We constantly react to the world around us, moment by moment. Sometimes our reactions surprise us, and it feels like we respond before we have even had a chance to understand what’s going on. When this happens, it is often because something is triggering us subconsciously, and we instinctively try to protect a thought that is very shaming for us.
Let me give you an example: Your son is running on a slippery surface and his feet are wet.
You tell him very directly and firmly not to run, because you know he is going to hurt himself.
He runs and he falls, and he starts to cry. You immediately shout “I told you not to run! Why don’t you just listen when I tell you something?” Your mood shifts, you become very angry and irritable and you lose connection with your son. Perhaps you punish him by taking him home or withholding a treat that you had promised him. Later, you regret this shift in your mood and you can't quite understand what came over you.
Here, the trigger relates to being listened to, being respected, or obedience. Your emotional reaction (anger) comes out so quickly because your brain is thinking something along the lines of “nobody ever respects me” or “why don't people ever pay attention to what I say?"
These self-critical thoughts are arising as a result of something even deeper that you believe about yourself and that feel very shameful about. Something is really boiling under the surface and you are trying to hide it.
We all have limiting beliefs, most of which were created in our childhood. And yes, they are stimulated now by the behaviour of your son or daughter!
The reason this happens is that you are thrown into such an intimate and vulnerable relationship that is very similar to the one you were experiencing when you were little. But now you are playing a different role. Am I scaring you? I know, it is a lot to take in.
The great news is that the latest research in neuroplasticity shows that the human brain, and the way we think, is actually “plastic” and therefore changeable. When we understand our limiting beliefs, we can consciously replace them with others that serve us better.
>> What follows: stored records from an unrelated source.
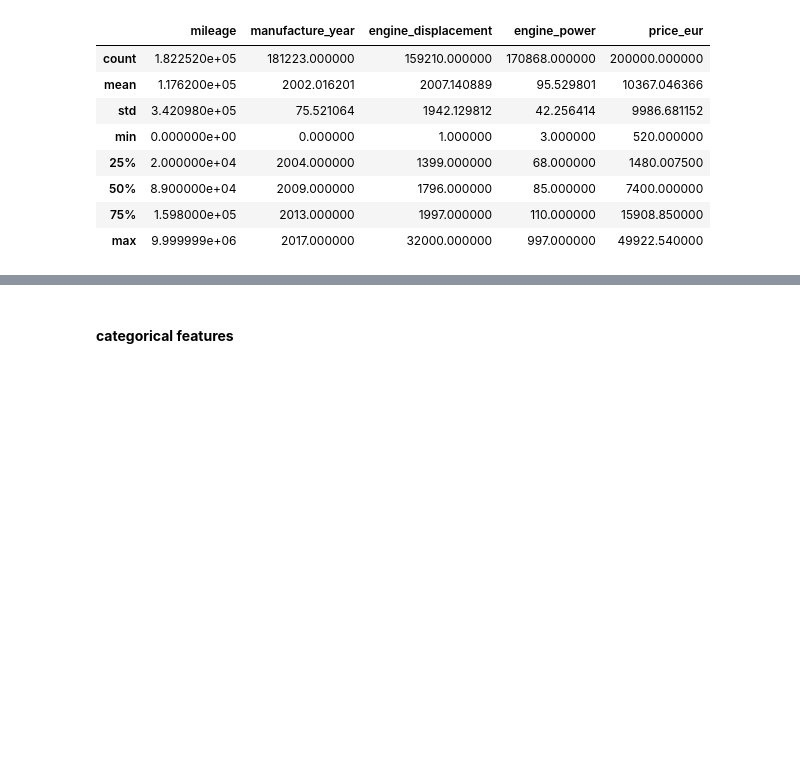
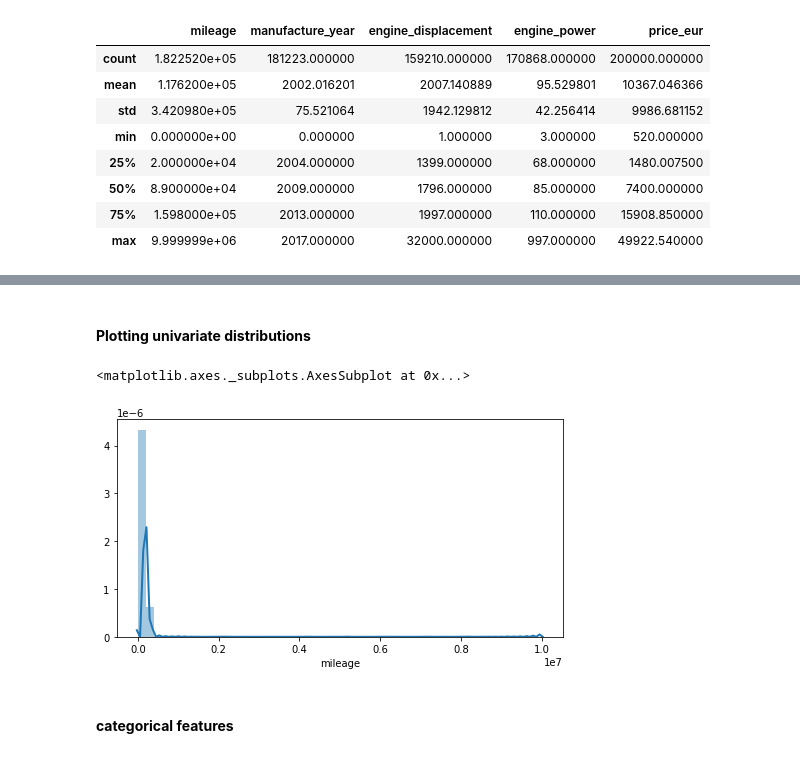
Before and after one commit to themadan/Car-Ads, a Jupyter notebook: notebook/madan.ipynb, the cells around one changed output, grey strips where cells are left out. Drawn from its saved outputs; the diff is of its cells as text; code cells hidden in the pictures; blank space fills up the shorter version.

```diff
--- a/notebook/madan.ipynb
+++ b/notebook/madan.ipynb
@@ -109,3 +114,10 @@ KeyboardInterrupt: ignored
+# %% [markdown]
+#### **Plotting univariate distributions**
+# %%
+sns.distplot(data['mileage'])
+# %% [output]
+<matplotlib.axes._subplots.AxesSubplot at 0x...>
+[figure, added]
 # %% [markdown]
 #### **categorical features**
 # %% [markdown]
```
Also changed, not shown: parts of 29 cells of this notebook.
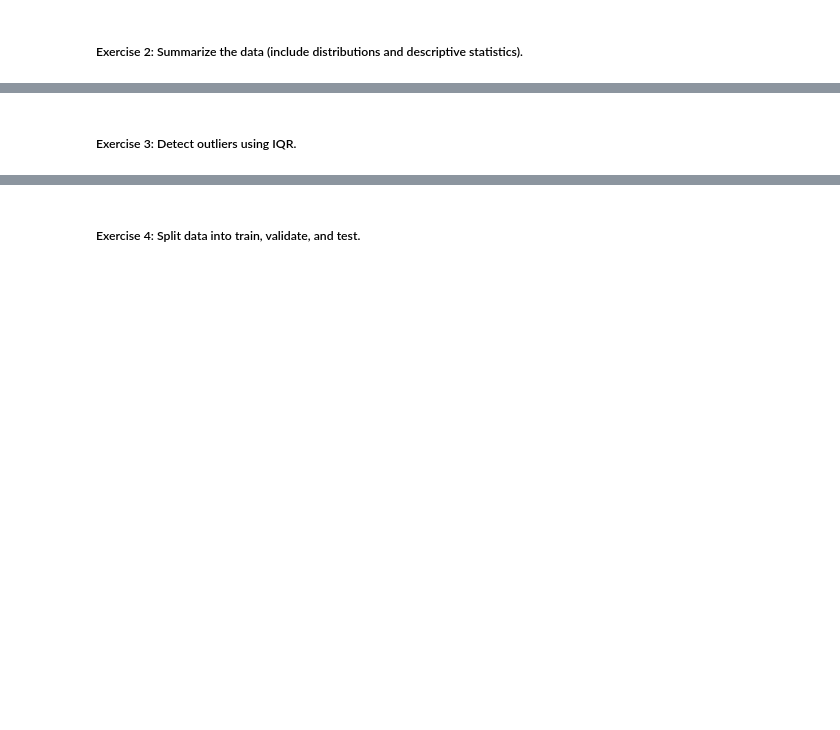
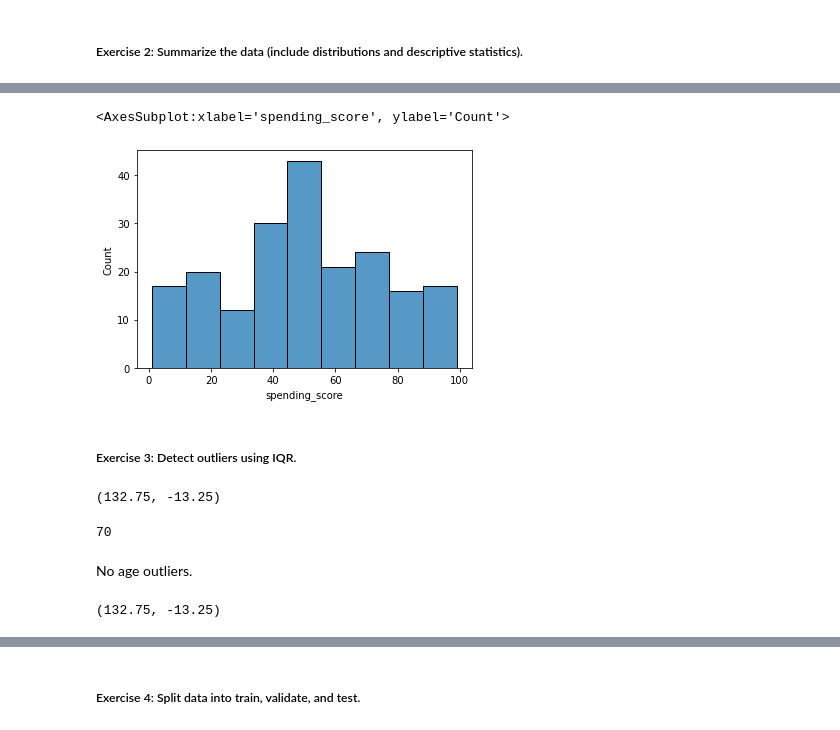
Before and after one commit to AndrewRachuig/clustering-exercises, a Jupyter notebook: zillow.ipynb, the cells around one changed output, grey strips where cells are left out. Cells and saved outputs as stored; diff of their text form; code cells hidden in the pictures; blank space fills up the shorter version.

```diff
--- a/zillow.ipynb
+++ b/zillow.ipynb
@@ -285,2 +324,7 @@ df.head()
+# %%
+sns.histplot(df.spending_score)
+# %% [output]
+<AxesSubplot:xlabel='spending_score', ylabel='Count'>
+[figure, added]
 # %% [markdown]
 ##### Exercise 3: Detect outliers using IQR.
@@ -286,0 +333,26 @@ df.head()
+# %%
+q1, q3 = df.annual_income.quantile([.25, .75])
+iqr = q3 - q1
+upper_bound = q3 + (1.5 * iqr)
+
+lower_bound = q1 - (1.5 * iqr)
+
+upper_bound, lower_bound
+# %% [output]
+(132.75, -13.25)
+# %%
+df.age.max()
+# %% [output]
+70
+# %% [markdown]
+No age outliers.
+# %%
+q1, q3 = df.annual_income.quantile([.25, .75])
+iqr = q3 - q1
+upper_bound = q3 + (1.5 * iqr)
+
+lower_bound = q1 - (1.5 * iqr)
+
+upper_bound, lower_bound
+# %% [output]
+(132.75, -13.25)
```
Also changed, not shown: parts of 23 cells of this notebook.
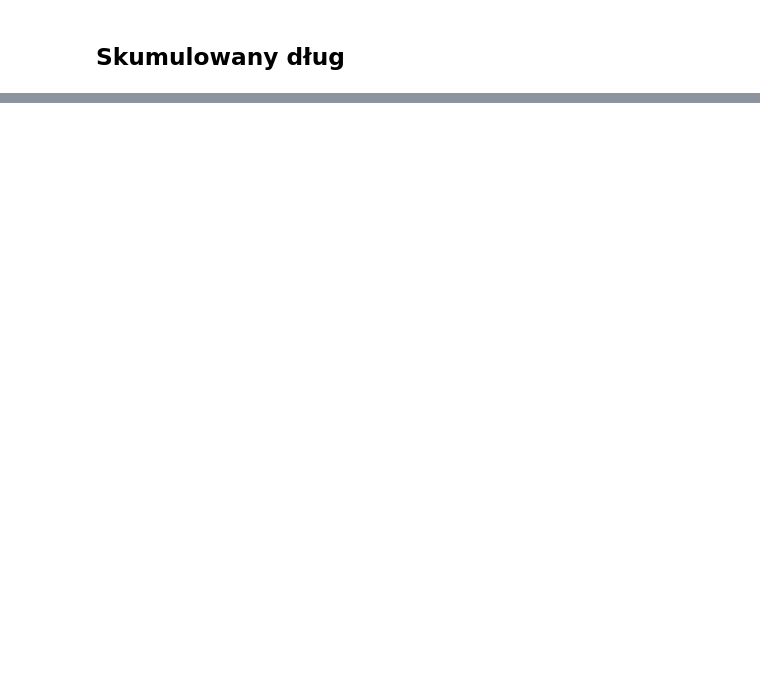
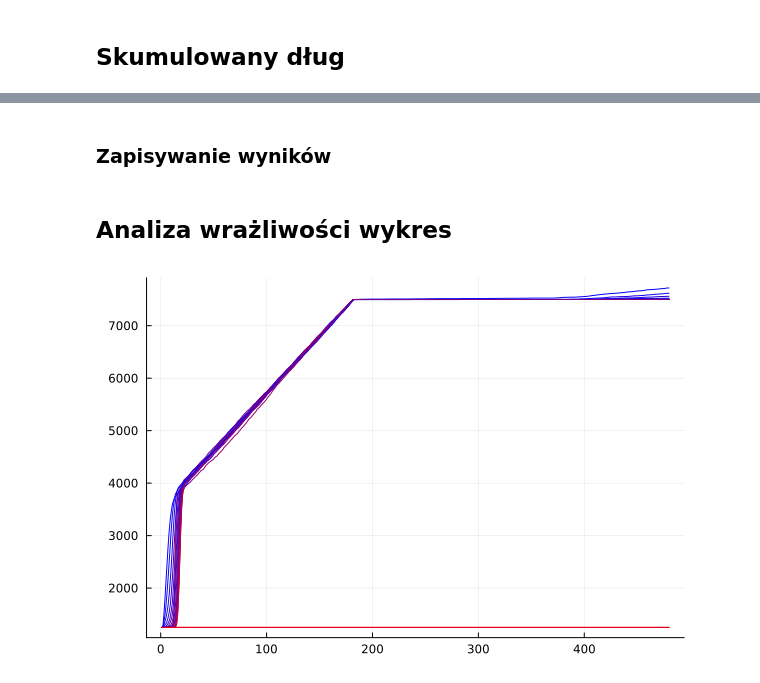
Before and after one commit to Rybakowski/raport_2, a Jupyter notebook: raport_2.ipynb, the cells around one changed output, grey strips where cells are left out. Drawn from its saved outputs; the diff is of its cells as text; code cells hidden in the pictures; blank space fills up the shorter version.

```diff
--- a/raport_2.ipynb
+++ b/raport_2.ipynb
@@ -432,0 +501,20 @@ plot(dlug_df.x1)
+# %%
+dict_sa = Dict()
+
+for (key, params) in dict_params
+    dict_sa[key] = schelling_sym(
+        0.25,                # N_param
+        1/1000,              # bounds_param
+        params.α₁,           # param1
+        params.θ₁,           # param2
+        params.α₂,           # param3
+        params.θ₂,           # param4
+        params.α₃,           # param5
+        params.θ₃,           # param6
+        12 * 40,             # T
+        0.1                  # przyrost_param
+    )
+    println(params.α₁)
+     # Explicitly clear memory if possible
+     GC.gc()  # Trigger garbage collection to free up memory
+end
@@ -432,0 +542,2 @@ plot(dlug_df.x1)
+# %% [markdown]
+### Zapisywanie wyników
@@ -432,0 +548,27 @@ plot(dlug_df.x1)
+# %% [markdown]
+## Analiza wrażliwości wykres
+# %%
+counts_dict = Dict()
+
+for (id, value) in dict_sa
+    counts_dict[id] = calc_counts(value)
+end
+# %%
+using Plots
+
+num_colors = len
+colors = [RGB(i/(num_colors-1), 0.0, 1.0 - i/(num_colors-1)) for i in 0:num_colors-1]
+
+# colors = {key => colors for key in range(0.5, 2, step=0.1)}
+
+p = plot(legend = false)
+
+ii =1
+for (key, value) in counts_dict
+    plot!(value.district_1, label="District 1", color=colors[key])
+    ii +=1
+end
+
+display(p)
+# %% [output]
+[figure, added]
```
Also changed, not shown: parts of 28 cells of this notebook, 1 other file.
I believe that parenting offers a unique opportunity to access those limiting beliefs, and that your burning desire to be the best parent you can be, for the sake of your children, is the perfect motivation to shift your mindset.